(Assignment) If a line below holds the word "specify", count it; then say how many such lines there are and nothing else.

::::::::

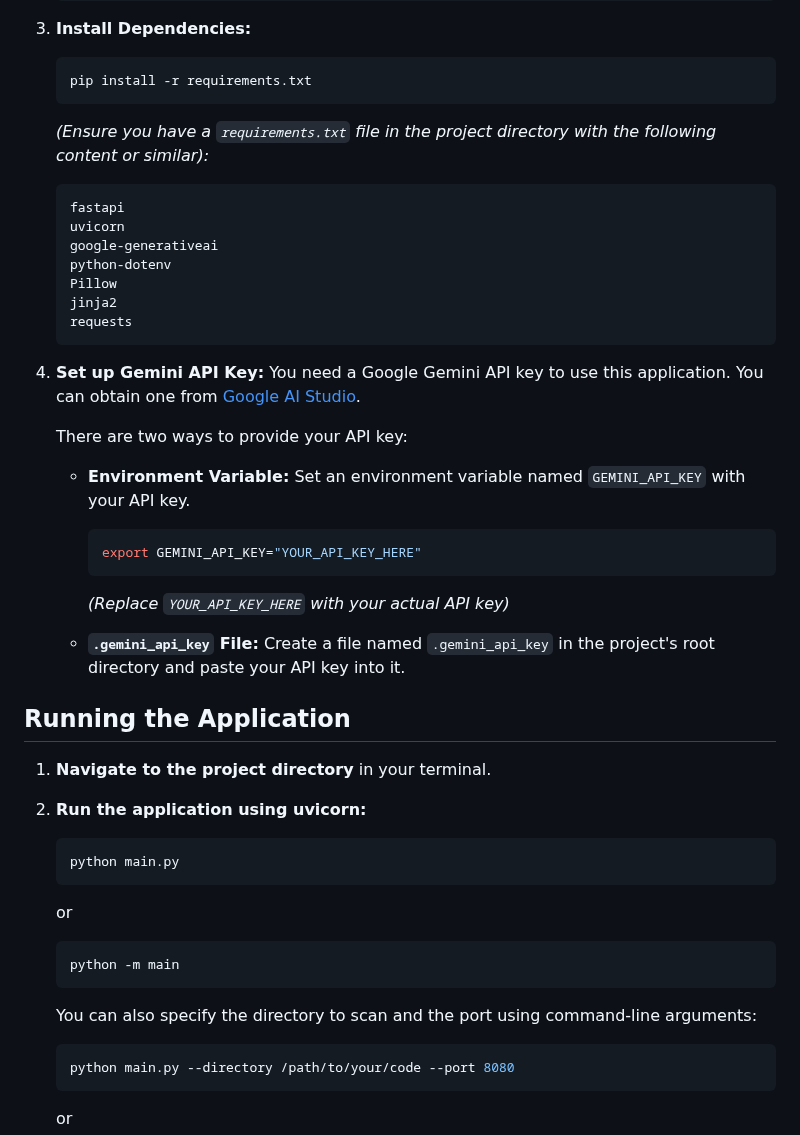
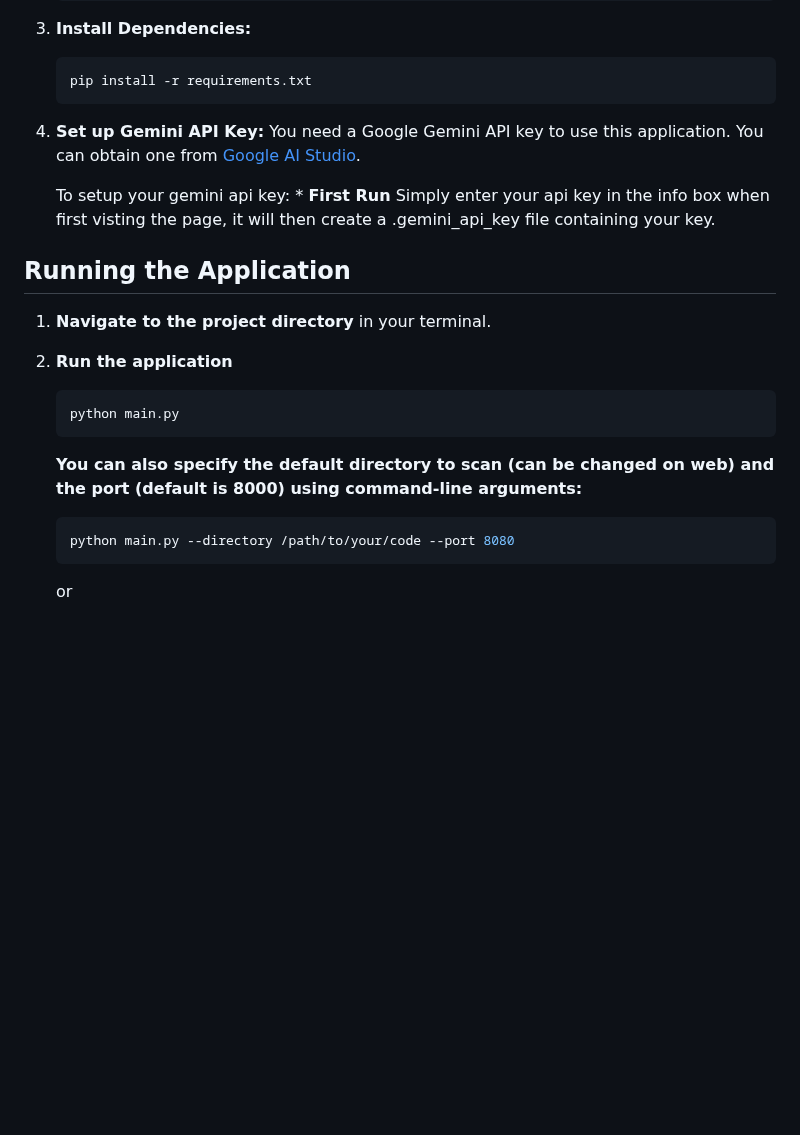
Before and after one commit to PooSmacker/GeminiChat, a Markdown page: README.md, the part around the change. GitHub-like rendering; blank space fills up the shorter version.

````diff
--- a/README.md
+++ b/README.md
@@ -20,44 +20,24 @@ This web application allows you to leverage the power of Google's Gemini models
     ```bash
     pip install -r requirements.txt
     ```
-    *(Ensure you have a `requirements.txt` file in the project directory with the following content or similar):*
-    ```
-    fastapi
-    uvicorn
-    google-generativeai
-    python-dotenv
-    Pillow
-    jinja2
-    requests
-    ```
 
 4.  **Set up Gemini API Key:**
     You need a Google Gemini API key to use this application. You can obtain one from [Google AI Studio](https://makersuite.google.com/app/apikey).
 
-    There are two ways to provide your API key:
-
-    *   **Environment Variable:** Set an environment variable named `GEMINI_API_KEY` with your API key.
-        ```bash
-        export GEMINI_API_KEY="YOUR_API_KEY_HERE"
-        ```
-        *(Replace `YOUR_API_KEY_HERE` with your actual API key)*
-
-    *   **`.gemini_api_key` File:** Create a file named `.gemini_api_key` in the project's root directory and paste your API key into it.
+    To setup your gemini api key:
+        *   **First Run** Simply enter your api key in the info box when first visting the page, it will then create a .gemini_api_key file containing your key.
 
 ## Running the Application
 
 1.  **Navigate to the project directory** in your terminal.
 
-2.  **Run the application using uvicorn:**
+2.  **Run the application**
     ```bash
     python main.py
     ```
-    or
-    ```bash
-    python -m main
-    ```
 
-    You can also specify the directory to scan and the port using command-line arguments:
+
+    **You can also specify the default directory to scan (can be changed on web) and the port (default is 8000) using command-line arguments:**
     ```bash
     python main.py --directory /path/to/your/code --port 8080
     ```
````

::::::::

(Exercise result) 2